WORK TASK:
The records need to be set down again exactly as they appear.
____ EXERCISE INPUTS
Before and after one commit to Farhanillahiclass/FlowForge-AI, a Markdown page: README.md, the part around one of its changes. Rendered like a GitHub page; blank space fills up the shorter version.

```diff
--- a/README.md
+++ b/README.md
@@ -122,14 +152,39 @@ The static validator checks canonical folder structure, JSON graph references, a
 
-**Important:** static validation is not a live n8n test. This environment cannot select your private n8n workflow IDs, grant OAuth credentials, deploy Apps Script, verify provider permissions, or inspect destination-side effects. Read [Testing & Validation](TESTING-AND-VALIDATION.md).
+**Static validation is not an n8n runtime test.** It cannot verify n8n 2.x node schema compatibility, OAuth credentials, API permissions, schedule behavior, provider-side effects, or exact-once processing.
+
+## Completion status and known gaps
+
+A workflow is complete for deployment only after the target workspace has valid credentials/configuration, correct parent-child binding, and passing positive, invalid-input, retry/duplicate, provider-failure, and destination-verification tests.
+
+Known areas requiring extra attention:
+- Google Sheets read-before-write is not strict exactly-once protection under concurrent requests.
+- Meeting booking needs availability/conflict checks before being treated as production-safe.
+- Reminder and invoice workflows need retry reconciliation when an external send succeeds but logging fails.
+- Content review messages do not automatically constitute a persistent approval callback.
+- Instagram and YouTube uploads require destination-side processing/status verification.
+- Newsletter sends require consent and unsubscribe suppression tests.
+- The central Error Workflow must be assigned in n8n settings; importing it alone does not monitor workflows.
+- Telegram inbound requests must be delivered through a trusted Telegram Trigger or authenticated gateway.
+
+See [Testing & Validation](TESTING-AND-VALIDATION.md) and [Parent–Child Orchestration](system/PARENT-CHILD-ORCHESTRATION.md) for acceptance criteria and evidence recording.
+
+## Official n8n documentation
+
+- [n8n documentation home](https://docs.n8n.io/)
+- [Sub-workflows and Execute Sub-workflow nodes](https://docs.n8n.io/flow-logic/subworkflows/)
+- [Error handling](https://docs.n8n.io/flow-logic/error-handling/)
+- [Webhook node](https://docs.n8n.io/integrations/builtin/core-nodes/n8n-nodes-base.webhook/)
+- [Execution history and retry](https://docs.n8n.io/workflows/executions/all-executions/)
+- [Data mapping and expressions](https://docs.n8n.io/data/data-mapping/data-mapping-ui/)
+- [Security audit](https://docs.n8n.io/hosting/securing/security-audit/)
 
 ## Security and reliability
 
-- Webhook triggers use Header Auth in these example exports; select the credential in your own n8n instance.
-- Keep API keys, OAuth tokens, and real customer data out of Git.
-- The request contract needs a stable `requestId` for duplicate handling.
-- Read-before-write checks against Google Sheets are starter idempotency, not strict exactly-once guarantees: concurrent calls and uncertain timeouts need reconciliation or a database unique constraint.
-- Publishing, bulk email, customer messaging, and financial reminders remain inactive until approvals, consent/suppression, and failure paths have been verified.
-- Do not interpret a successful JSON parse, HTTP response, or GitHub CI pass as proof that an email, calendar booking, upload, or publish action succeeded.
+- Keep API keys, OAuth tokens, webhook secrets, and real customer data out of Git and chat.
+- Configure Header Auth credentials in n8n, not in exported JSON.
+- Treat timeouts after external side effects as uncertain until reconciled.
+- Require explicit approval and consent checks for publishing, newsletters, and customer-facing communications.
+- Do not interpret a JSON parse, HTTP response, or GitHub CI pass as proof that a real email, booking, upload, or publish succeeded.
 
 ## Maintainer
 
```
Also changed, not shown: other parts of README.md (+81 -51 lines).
________
RESPONSE BOX:
Before and after one commit to Farhanillahiclass/FlowForge-AI, a Markdown page: README.md, the part around one of its changes. Rendered like a GitHub page; blank space fills up the shorter version.

```diff
--- a/README.md
+++ b/README.md
@@ -122,14 +152,39 @@ The static validator checks canonical folder structure, JSON graph references, a
 
-**Important:** static validation is not a live n8n test. This environment cannot select your private n8n workflow IDs, grant OAuth credentials, deploy Apps Script, verify provider permissions, or inspect destination-side effects. Read [Testing & Validation](TESTING-AND-VALIDATION.md).
+**Static validation is not an n8n runtime test.** It cannot verify n8n 2.x node schema compatibility, OAuth credentials, API permissions, schedule behavior, provider-side effects, or exact-once processing.
+
+## Completion status and known gaps
+
+A workflow is complete for deployment only after the target workspace has valid credentials/configuration, correct parent-child binding, and passing positive, invalid-input, retry/duplicate, provider-failure, and destination-verification tests.
+
+Known areas requiring extra attention:
+- Google Sheets read-before-write is not strict exactly-once protection under concurrent requests.
+- Meeting booking needs availability/conflict checks before being treated as production-safe.
+- Reminder and invoice workflows need retry reconciliation when an external send succeeds but logging fails.
+- Content review messages do not automatically constitute a persistent approval callback.
+- Instagram and YouTube uploads require destination-side processing/status verification.
+- Newsletter sends require consent and unsubscribe suppression tests.
+- The central Error Workflow must be assigned in n8n settings; importing it alone does not monitor workflows.
+- Telegram inbound requests must be delivered through a trusted Telegram Trigger or authenticated gateway.
+
+See [Testing & Validation](TESTING-AND-VALIDATION.md) and [Parent–Child Orchestration](system/PARENT-CHILD-ORCHESTRATION.md) for acceptance criteria and evidence recording.
+
+## Official n8n documentation
+
+- [n8n documentation home](https://docs.n8n.io/)
+- [Sub-workflows and Execute Sub-workflow nodes](https://docs.n8n.io/flow-logic/subworkflows/)
+- [Error handling](https://docs.n8n.io/flow-logic/error-handling/)
+- [Webhook node](https://docs.n8n.io/integrations/builtin/core-nodes/n8n-nodes-base.webhook/)
+- [Execution history and retry](https://docs.n8n.io/workflows/executions/all-executions/)
+- [Data mapping and expressions](https://docs.n8n.io/data/data-mapping/data-mapping-ui/)
+- [Security audit](https://docs.n8n.io/hosting/securing/security-audit/)
 
 ## Security and reliability
 
-- Webhook triggers use Header Auth in these example exports; select the credential in your own n8n instance.
-- Keep API keys, OAuth tokens, and real customer data out of Git.
-- The request contract needs a stable `requestId` for duplicate handling.
-- Read-before-write checks against Google Sheets are starter idempotency, not strict exactly-once guarantees: concurrent calls and uncertain timeouts need reconciliation or a database unique constraint.
-- Publishing, bulk email, customer messaging, and financial reminders remain inactive until approvals, consent/suppression, and failure paths have been verified.
-- Do not interpret a successful JSON parse, HTTP response, or GitHub CI pass as proof that an email, calendar booking, upload, or publish action succeeded.
+- Keep API keys, OAuth tokens, webhook secrets, and real customer data out of Git and chat.
+- Configure Header Auth credentials in n8n, not in exported JSON.
+- Treat timeouts after external side effects as uncertain until reconciled.
+- Require explicit approval and consent checks for publishing, newsletters, and customer-facing communications.
+- Do not interpret a JSON parse, HTTP response, or GitHub CI pass as proof that a real email, booking, upload, or publish succeeded.
 
 ## Maintainer
 
```
Also changed, not shown: other parts of README.md (+81 -51 lines).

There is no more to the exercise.